Familiarity evokes memory and I look to this association to present nostalgia through form. My reference to rural American architecture and antique rural implements places the viewer in a familiar setting which is layered with time, function and history while color creates celebration in these iconic objects. The vessel forms tie these objects back to the domestic space, enriching ones living environment while allowing for quiet contemplation and a reminder of a simpler time. The colors used refer to milk painted surfaces, layered and stained by generations of use and the elements and steel tacks are placed in the clay surface to give a direct connection to ideas of construction and joinery. The vessels relate to buckets, tool caddies, toolboxes, connecting the ritual of use back to the everyday, creating a connection to the importance of our most simple actions.

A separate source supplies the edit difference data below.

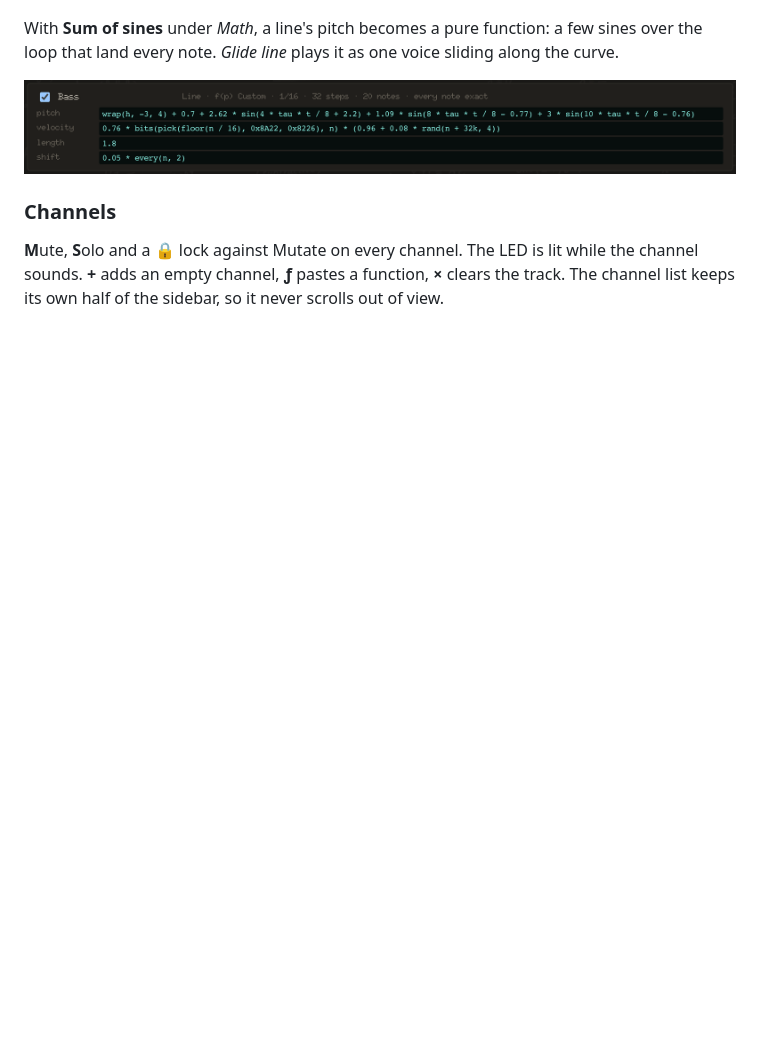
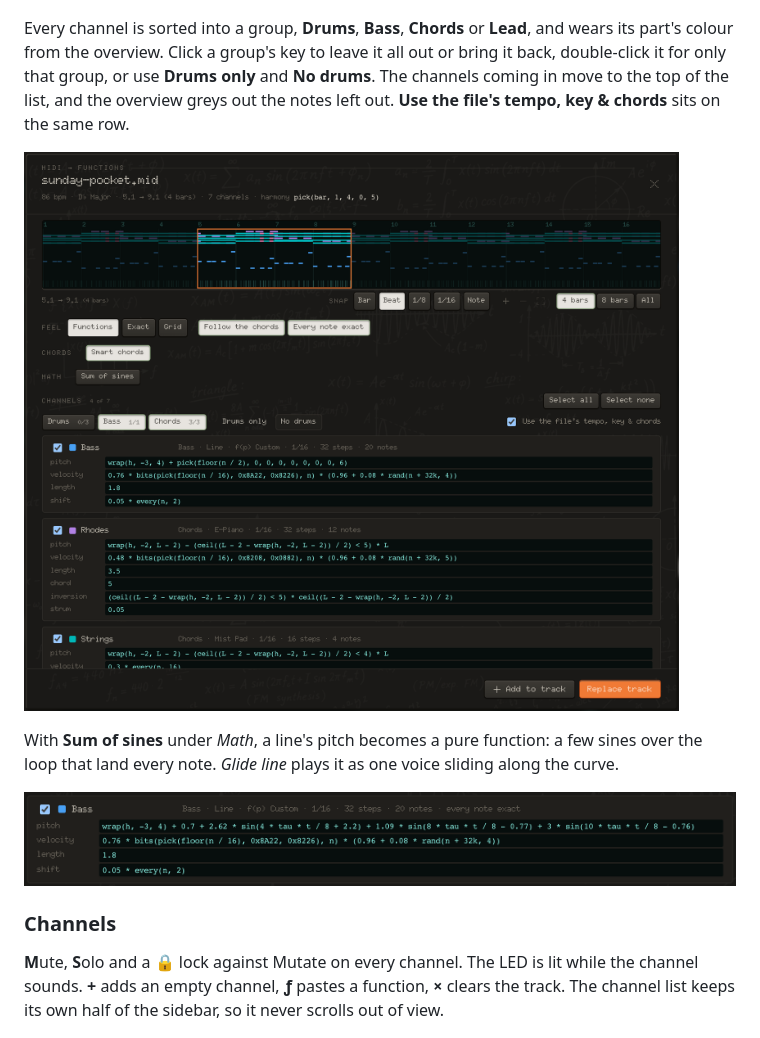
Before and after one commit to danikavu/soundfunc, a Markdown page: WALKTHROUGH.md, the part around the change. Drawn GitHub-style; pictures changed too: docs/walkthrough/midi-groups.png (added), docs/walkthrough/midi-math.png; blank space fills up the shorter version.

```diff
--- a/WALKTHROUGH.md
+++ b/WALKTHROUGH.md
@@ -52,6 +52,10 @@ Once you choose, it finds each part's grid and swing, the key, and the chord of
 Tick the channels you want, then **Replace track** or **Add to track**. Your song's Length never changes: the channels fit into it.
 
 ![A chosen stretch: four bars, written as functions](docs/walkthrough/midi-import.png)
+
+Every channel is sorted into a group, **Drums**, **Bass**, **Chords** or **Lead**, and wears its part's colour from the overview. Click a group's key to leave it all out or bring it back, double-click it for only that group, or use **Drums only** and **No drums**. The channels coming in move to the top of the list, and the overview greys out the notes left out. **Use the file's tempo, key & chords** sits on the same row.
+
+![No drums: the bass and chords come in, the drums are greyed out](docs/walkthrough/midi-groups.png)
 
 With **Sum of sines** under *Math*, a line's pitch becomes a pure function: a few sines over the loop that land every note. *Glide line* plays it as one voice sliding along the curve.
 
```
Also changed, not shown: docs/walkthrough/midi-choose.png, docs/walkthrough/midi-drop.png, docs/walkthrough/midi-import.png, 2 other files.
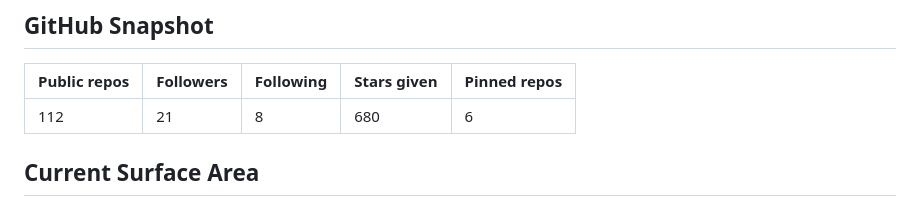
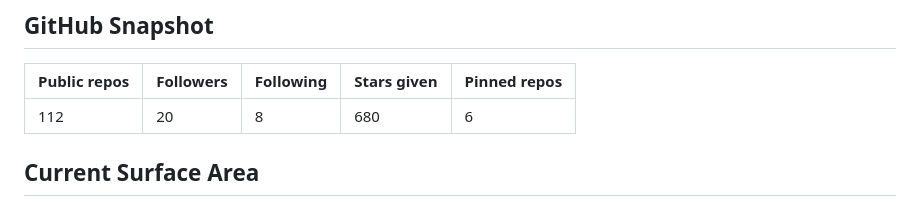
Before and after one commit to becker63/nixos-from-scratch, a Markdown page: README.md, the part around one of its changes. GitHub-like rendering.

Commit message:
Auto-update README

```diff
--- a/README.md
+++ b/README.md
@@ -83,7 +83,7 @@ Writing snapshot: 0 published posts. Current themes: technical writing, systems
 
 | Public repos | Followers | Following | Stars given | Pinned repos |
 | --- | --- | --- | --- | --- |
-| 112 | 21 | 8 | 680 | 6 |
+| 112 | 20 | 8 | 680 | 6 |
 
 ## Current Surface Area
 
```
Also changed, not shown: other parts of README.md (+3 -3 lines).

A quote by Pete Seeger states… “The greatest paradox of our time in history is that we have taller buildings yet shorter tempers, we have wider freeways yet narrower viewpoints, we spend more yet we have less, we buy more yet we enjoy it less, we have bigger houses and smaller families, more conveniences and less time.” As members of the American society we are caught up in the hurried lifestyle that surrounds us. Work pervades our every thought and action and we allow no time for peaceful contemplation or personal reflection. We as a society are caught in a cycle that is unraveling the very fabric, the connection to person and place that binds us. We are no longer attached to our community, we no longer know our neighbors, and, at times it seems as though we don’t even know ourselves. It is through my work that I am addressing these issues of loss of community, loss of sacred place, loss of personal history, and the need to pay attention to what is around us. I believe that we need to re-connect to our surroundings, people, objects and community. My work is meant to be the catalyst for those connections.